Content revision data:

......

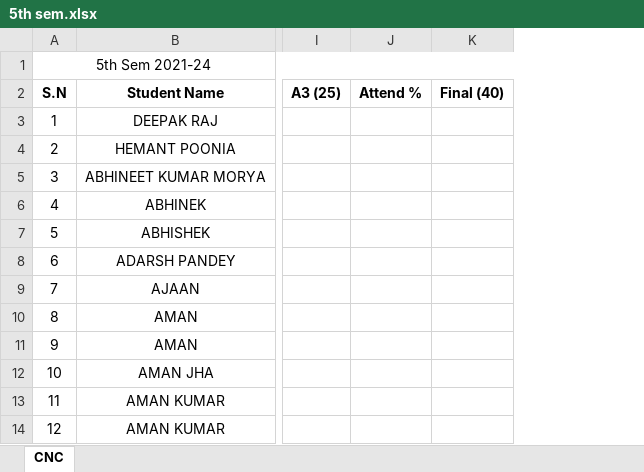
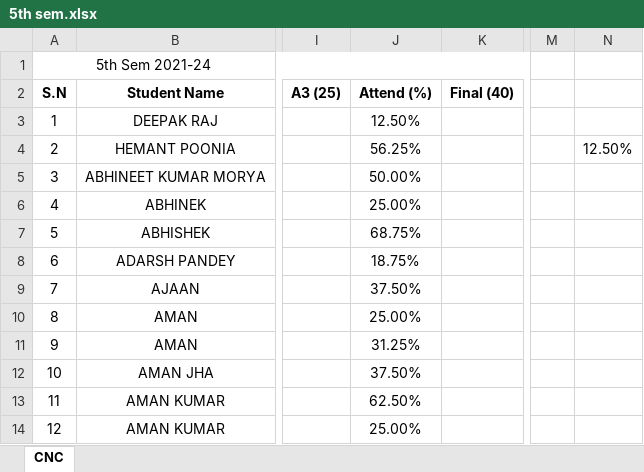
Before and after one commit to mechanicalcodingthunder/MechanicalCodingThunder.github.io, an Excel workbook: Upload/5th sem.xlsx, sheet CNC, drawn as a sheet; only a part is shown, gaps mark what is left out; values as stored, in another font and other column widths than the file's, no borders; conditional formats not drawn; removed rows and columns are numbered as before the commit, all else as after; the diff names each change by its address in the sheet, - before the commit and + after, or states it on an @@ line.

Commit message:
Update 5th sem.xlsx

```diff
--- a/Upload/5th sem.xlsx (sheet CNC)
+++ b/Upload/5th sem.xlsx (sheet CNC)
-column J (Attend %), empty
+column J (Attend (%)), rows 3-14: 12.50% | 56.25% | 50.00% | 25.00% | 68.75% | 18.75% | 37.50% | 25.00% | 31.25% | 37.50% | 62.50% | 25.00%
+column M, empty
+column N, row 4: 12.50%
```
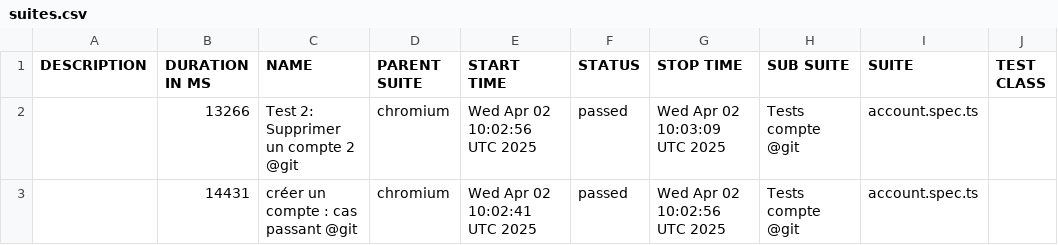
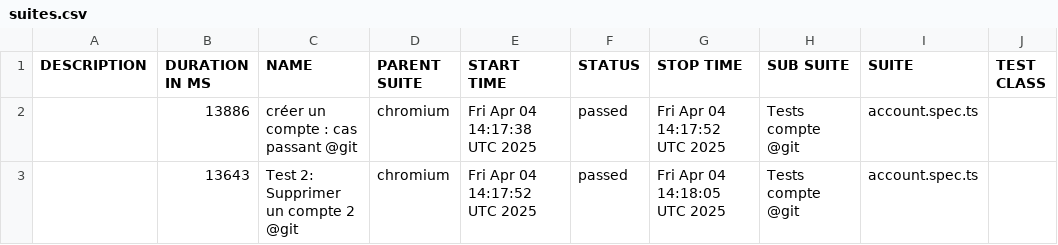
Before and after one commit to chaixbenj/bcxPlaywrightTS, a CSV file: data/suites.csv, drawn as a sheet; only a part is shown; the diff names each change by its address in the sheet, - before the commit and + after, or states it on an @@ line.

```diff
--- a/data/suites.csv
+++ b/data/suites.csv
-B2 (DURATION IN MS): 13266
+B2 (DURATION IN MS): 13886
-C2 (NAME): Test 2: Supprimer un compte 2 @git
+C2 (NAME): créer un compte : cas passant @git
-E2 (START TIME): Wed Apr 02 10:02:56 UTC 2025
+E2 (START TIME): Fri Apr 04 14:17:38 UTC 2025
-G2 (STOP TIME): Wed Apr 02 10:03:09 UTC 2025
+G2 (STOP TIME): Fri Apr 04 14:17:52 UTC 2025
-B3 (DURATION IN MS): 14431
+B3 (DURATION IN MS): 13643
-C3 (NAME): créer un compte : cas passant @git
+C3 (NAME): Test 2: Supprimer un compte 2 @git
-E3 (START TIME): Wed Apr 02 10:02:41 UTC 2025
+E3 (START TIME): Fri Apr 04 14:17:52 UTC 2025
-G3 (STOP TIME): Wed Apr 02 10:02:56 UTC 2025
+G3 (STOP TIME): Fri Apr 04 14:18:05 UTC 2025
```
Also changed, not shown: data/behaviors.csv, 20 other files.
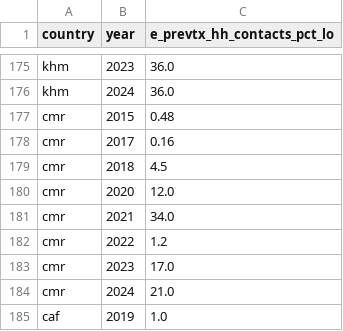
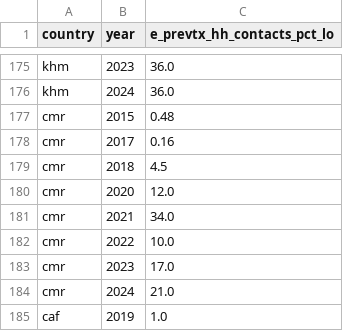
Before and after one commit to open-numbers/ddf--who--tb_burden_estimates, a CSV file: ddf--datapoints--e_prevtx_hh_contacts_pct_lo--by--country--year.csv, drawn as a sheet; only a part is shown, gaps mark what is left out.

```diff
--- a/ddf--datapoints--e_prevtx_hh_contacts_pct_lo--by--country--year.csv
+++ b/ddf--datapoints--e_prevtx_hh_contacts_pct_lo--by--country--year.csv
@@ -181,3 +181,3 @@ cmr,2020,12.0
 cmr,2021,34.0
-cmr,2022,1.2
+cmr,2022,10.0
 cmr,2023,17.0
```
Also changed, not shown: ddf--datapoints--e_prevtx_hh_contacts_pct--by--country--year.csv, ddf--datapoints--e_prevtx_hh_contacts_pct_hi--by--country--year.csv, 6 other files.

......

◆ About this exercise ◆
Return each line above where the word "compte" shows up.

◆ Output for this exercise ◆
-C2 (NAME): Test 2: Supprimer un compte 2 @git
+C2 (NAME): créer un compte : cas passant @git
-C3 (NAME): créer un compte : cas passant @git
+C3 (NAME): Test 2: Supprimer un compte 2 @git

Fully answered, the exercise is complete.